1743 Words7 Pages
1. Introduction

The purpose of this report is to convey the use and abuse of drugs in sports, mainly in Rugby and to discuss the effects and ethics behind it all.
The history of drugs and drug control in sports is discouraging; with ill-informed rules being enforced, cheating and ignorance, the hope of it ending does not look bright. Performance enhancing drugs in Rugby is no secret. Many players have been named and shamed in using them over the years and has brought the spotlight over how crooked the sporting life really is. For example, Jamie Durbin, who received a two year ban from the sport after he tested positive for steroids. (Mirror, 2006)
It is well known that, Athletes face enormous pressure to excel in competition. Especially, in
…show more content…
The health and ethical concerns attached to using drugs such as anabolic steroids are perhaps not worth the risks.
The usage of drugs in sport is called “Doping”. It is when an athlete takes an illegal or unprescribed drug to give themselves an unfair advantage. Doping has now become a problem in sporting events worldwide, particularly in Rugby. It was expected that, with increased drug testing, medical treatment and improved education that this substance-abusing behaviour would fall dramatically. Unfortunately, this has not been the case. (Smith,
…show more content…
The primary medical uses of these compounds are to treat delayed puberty, some types of impotence and wasting of the body caused by HIV infection or other diseases.

(Steroidal.com, 2015)

3. Tesosterone

3.1 Mode of Action:

Some athletes take straight testosterone to boost their performance. Frequently, the anabolic steroids that athletes use are synthetic modifications of testosterone. These hormones have approved medical uses, though improving athletic performance is not one of them. They can be taken as pills, injections or topical treatments. Many men use Testosterone to increase muscle mass, sex drive and their energy levels.
Testosterone is made up of Oxygen, Hydrogen and Carbon, which contains both the Hydroxyl and Carbonyl function groups.

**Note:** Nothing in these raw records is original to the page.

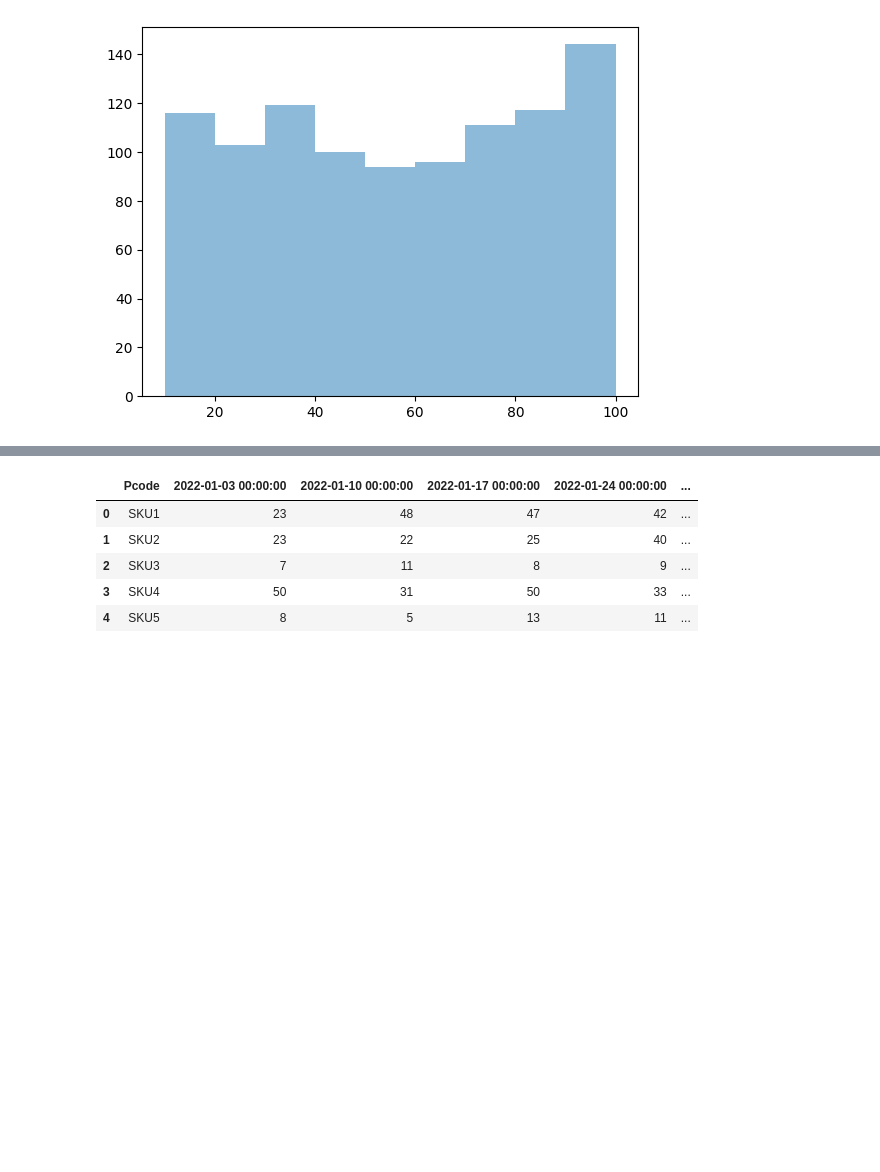
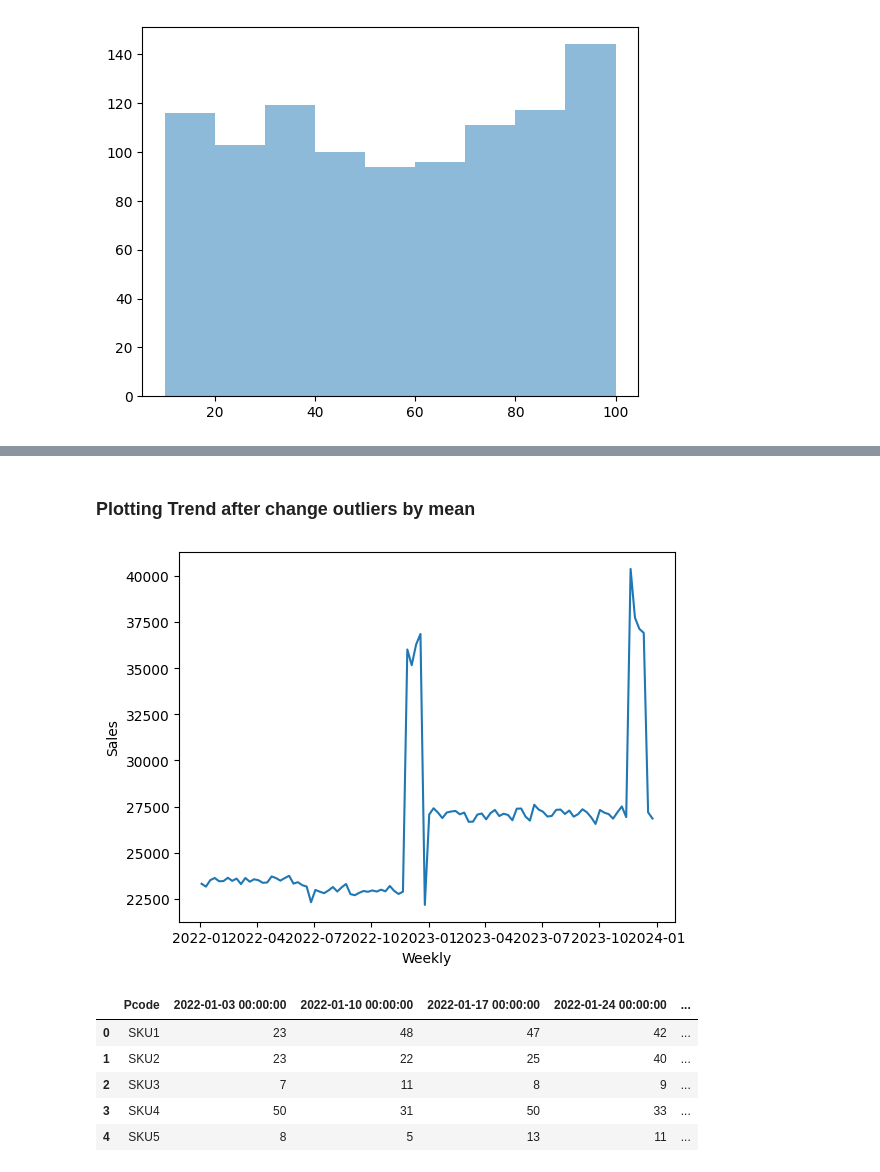
Before and after one commit to superpanditas/Quinio, a Jupyter notebook: Copia_de_Weekly_SKU_level_Product_Sales_Transactions.ipynb, the cells around one changed output, grey strips where cells are left out. Drawn from its saved outputs; the diff is of its cells as text; code cells hidden in the pictures; blank space fills up the shorter version.

```diff
--- a/Copia_de_Weekly_SKU_level_Product_Sales_Transactions.ipynb
+++ b/Copia_de_Weekly_SKU_level_Product_Sales_Transactions.ipynb
@@ -219,0 +294,28 @@ plt.show()
+# %%
+data_skus1_sum = data_skus1_sum.set_index(['Scode', 'Pcode'])
+columns_skus1 = data_skus1_sum.columns
+
+data_skus1_adj = data_skus1_sum.apply(lambda row: replace_outliers(row, columns_skus1), axis=1)
+
+a_stats_skus1 = data_skus1_adj.apply(calculate_stats, axis=1).round(1)
+
+# Print stats
+print('-----------------------------------------------------------------------------------------')
+print('The top 3 SKUs with highest week sales:')
+print(a_stats_skus1.sort_values('max', ascending=False).head(3))
+print('-----------------------------------------------------------------------------------------')
+print('The top 3 SKUs with lowest week sales:')
+print(a_stats_skus1.sort_values('min', ascending=True).head(3))
+print('-----------------------------------------------------------------------------------------')
+print('The top 3 SKUs with highest std:')
+print(a_stats_skus1.sort_values('std', ascending=False).head(3))
+print('-----------------------------------------------------------------------------------------')
+print('The top 3 SKUs with lowest std:')
+print(a_stats_skus1.sort_values('std', ascending=True).head(3))
+print('-----------------------------------------------------------------------------------------')
+print('The top 3 SKUs with highest mean:')
+print(a_stats_skus1.sort_values('mean', ascending=False).head(3))
+print('-----------------------------------------------------------------------------------------')
+print('The top 3 SKUs with lowest mean:')
+print(a_stats_skus1.sort_values('mean', ascending=True).head(3))
+print('-----------------------------------------------------------------------------------------')
@@ -220,3 +340,21 @@ plt.show()
+# %% [markdown]
+### Plotting Trend after change outliers by mean
+# %%
+data_skus1_adj = data_skus1_adj.reset_index()
+data_skus1_adj_temp = data_skus1_adj.drop('Pcode', axis=1)
+
+data_skus1_melted_adj = pd.melt(data_skus1_adj_temp, id_vars='Scode', var_name='Weekly', value_name='Sales')
+
+#data_1_skus = data_skus1_melted.drop('Pcode', axis=1)
+data_1_skus_agg = data_skus1_melted_adj.groupby('Weekly').agg('sum')
+data_1_skus_agg = data_1_skus_agg.reset_index()
+#print(data_1_skus_agg)
+
+# Visualize data
+sns.lineplot(data_1_skus_agg, x='Weekly', y='Sales')
+plt.show()
+# %% [output]
+[figure, added]
 # %%
 store1_flt = store1.loc[:, ~data.columns.isin(['Scode', 'Price'])]
 store1_flt.head()
```
Also changed, not shown: parts of 11 cells of this notebook.
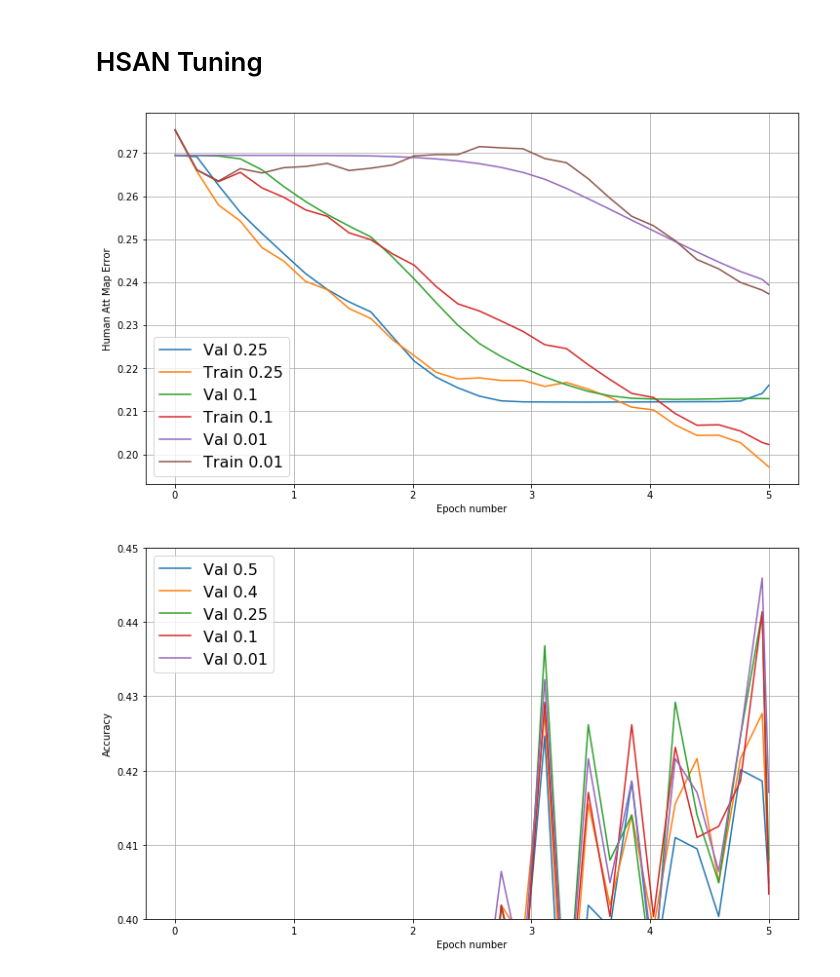
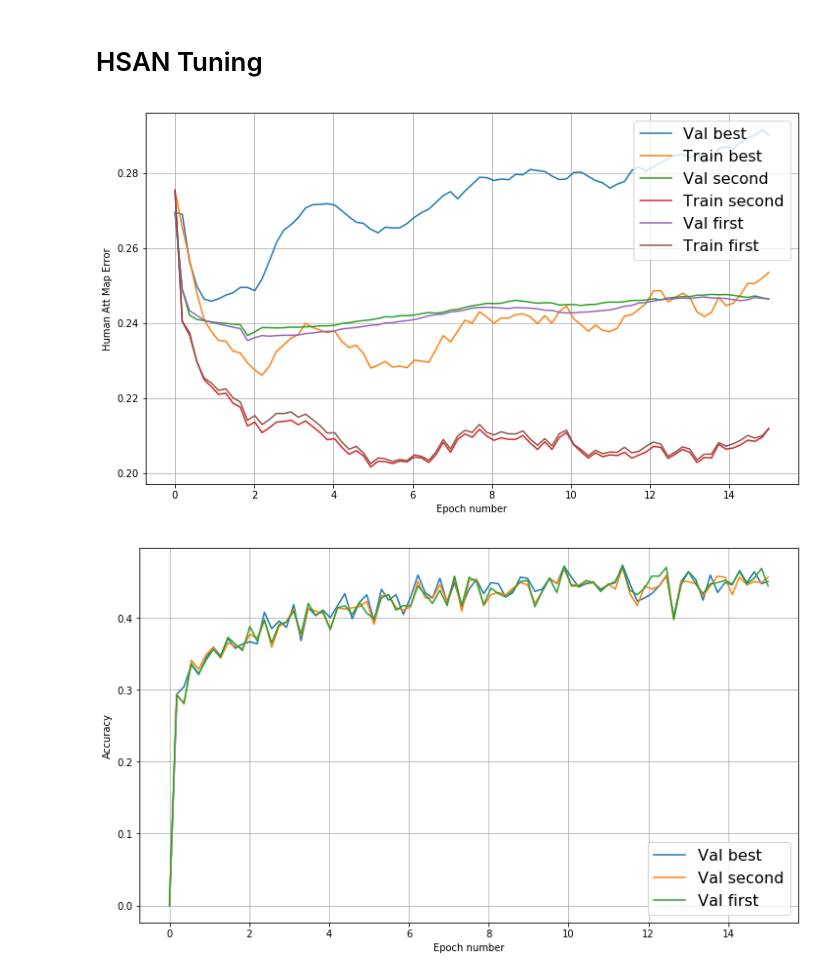
Before and after one commit to goncalomcorreia/vqa_human_attention, a Jupyter notebook: Plots.ipynb, the cells around one changed output. Saved outputs shown, nothing was run; the diff lists cells and outputs as text; code cells hidden in the pictures.

Commit message:
Plots

```diff
--- a/Plots.ipynb
+++ b/Plots.ipynb
@@ -378,10 +378,11 @@ x_axis_sub_train = []
 acc_train = []
 err_train = []
 err_map_train = []
-labels = ['0.5', '0.4', '0.25', '0.1', '0.01']
+labels = ['best', 'second', 'first']
 
-plot_dir = '/afs/inf.ed.ac.uk/user/s16/s1670404/vqa_human_attention/expt/tuning/'
-plot = 'tune_hsan_deepfix_plot_details.npz'
+plot_dir = '/afs/inf.ed.ac.uk/group/synproc/Goncalo/expt/tuning/'
+
+plot = 'tune_hsan_deepfix_lmda_0.1_noLB_plot_details.npz'
 
 with np.load(plot_dir+plot) as data:
     err_valid.append(data['valid_error'])
@@ -394,8 +395,7 @@ with np.load(plot_dir+plot) as data:
     err_train.append(data['train_error'])
     acc_train.append(data['train_accuracy'])
 
-
-plot = 'tune_hsan_deepfix_lmda_0.4_plot_details.npz'
+plot = 'tune_hsan_deepfix_lmda_0.5_second_plot_details.npz'
 
 with np.load(plot_dir+plot) as data:
     err_valid.append(data['valid_error'])
@@ -408,7 +408,7 @@ with np.load(plot_dir+plot) as data:
     err_train.append(data['train_error'])
     acc_train.append(data['train_accuracy'])
 
-plot = 'tune_hsan_deepfix_lmda_0.25_plot_details.npz'
+plot = 'tune_hsan_deepfix_lmda_0.5_first_plot_details.npz'
 
 with np.load(plot_dir+plot) as data:
     err_valid.append(data['valid_error'])
@@ -420,59 +420,34 @@ with np.load(plot_dir+plot) as data:
     x_axis_main_train.append(data['main_x_axis'])
     err_train.append(data['train_error'])
     acc_train.append(data['train_accuracy'])
-
-plot = 'tune_hsan_deepfix_lmda_0.1_plot_details.npz'
-
-with np.load(plot_dir+plot) as data:
-    err_valid.append(data['valid_error'])
-    acc_valid.append(data['valid_accuracy'])
-    x_axis_valid.append(data['x_axis_epochs'])
-    err_map_valid.append(data['valid_error_map'])
-    err_map_train.append(data['train_error_map'])
-    x_axis_sub_train.append(data['sub_x_axis'])
-    x_axis_main_train.append(data['main_x_axis'])
-    err_train.append(data['train_error'])
-    acc_train.append(data['train_accuracy'])
-
-plot = 'tune_hsan_deepfix_lmda_0.01_plot_details.npz'
-
-with np.load(plot_dir+plot) as data:
-    err_valid.append(data['valid_error'])
-    acc_valid.append(data['valid_accuracy'])
-    x_axis_valid.append(data['x_axis_epochs'])
-    err_map_valid.append(data['valid_error_map'])
-    err_map_train.append(data['train_error_map'])
-    x_axis_sub_train.append(data['sub_x_axis'])
-    x_axis_main_train.append(data['main_x_axis'])
-    err_train.append(data['train_error'])
-    acc_train.append(data['train_accuracy'])
 # %%
 fig = plt.figure(figsize=(12, 7))
 ax1 = fig.add_subplot(1, 1, 1)
-for i in xrange(2, len(x_axis_valid)):
+for i in xrange(len(x_axis_valid)):
     ax1.plot(x_axis_valid[i], running_mean(err_map_valid[i],10), label='Val '+labels[i])
     ax1.plot(x_axis_sub_train[i], running_mean(err_map_train[i],10), label='Train '+labels[i])
 ax1.legend(loc=0,prop={'size':16})
 ax1.grid()
 ax1.set_xlabel('Epoch number')
 ax1.set_ylabel('Human Att Map Error')
+#ax1.set_xlim(0.,5.)
 fig.show()
 # %% [output]
-[figure, old version]
+[figure, new version]
 # %%
 fig = plt.figure(figsize=(12, 7))
 ax1 = fig.add_subplot(1, 1, 1)
 for i in xrange(len(x_axis_valid)):
     ax1.plot(x_axis_valid[i], acc_valid[i], label='Val '+labels[i])
     #ax1.plot(x_axis_main_train[i], running_mean(acc_train[i],10), label='Train '+labels[i])
 ax1.legend(loc=0,prop={'size':16})
 ax1.set_xlabel('Epoch number')
 ax1.set_ylabel('Accuracy')
-ax1.set_ylim(0.4,0.45)
+#ax1.set_ylim(0.3,0.45)
 ax1.grid()
 fig.show()
 # %% [output]
-[figure, old version]
+[figure, new version]
 # %%
 fig = plt.figure(figsize=(12, 7))
 ax1 = fig.add_subplot(1, 1, 1)
```
Also changed, not shown: parts of 10 cells of this notebook, 52 other files.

3.2 Adverse Effects of Testosterone:
Excessive use of Testosterone can lead to one or more of the following side effects:
• Blemished Skin or Acne
• Disrupted Menstrual Periods
• Excessive Hair Growth
• Male Pattern

More about Doping In Rugby

Open Document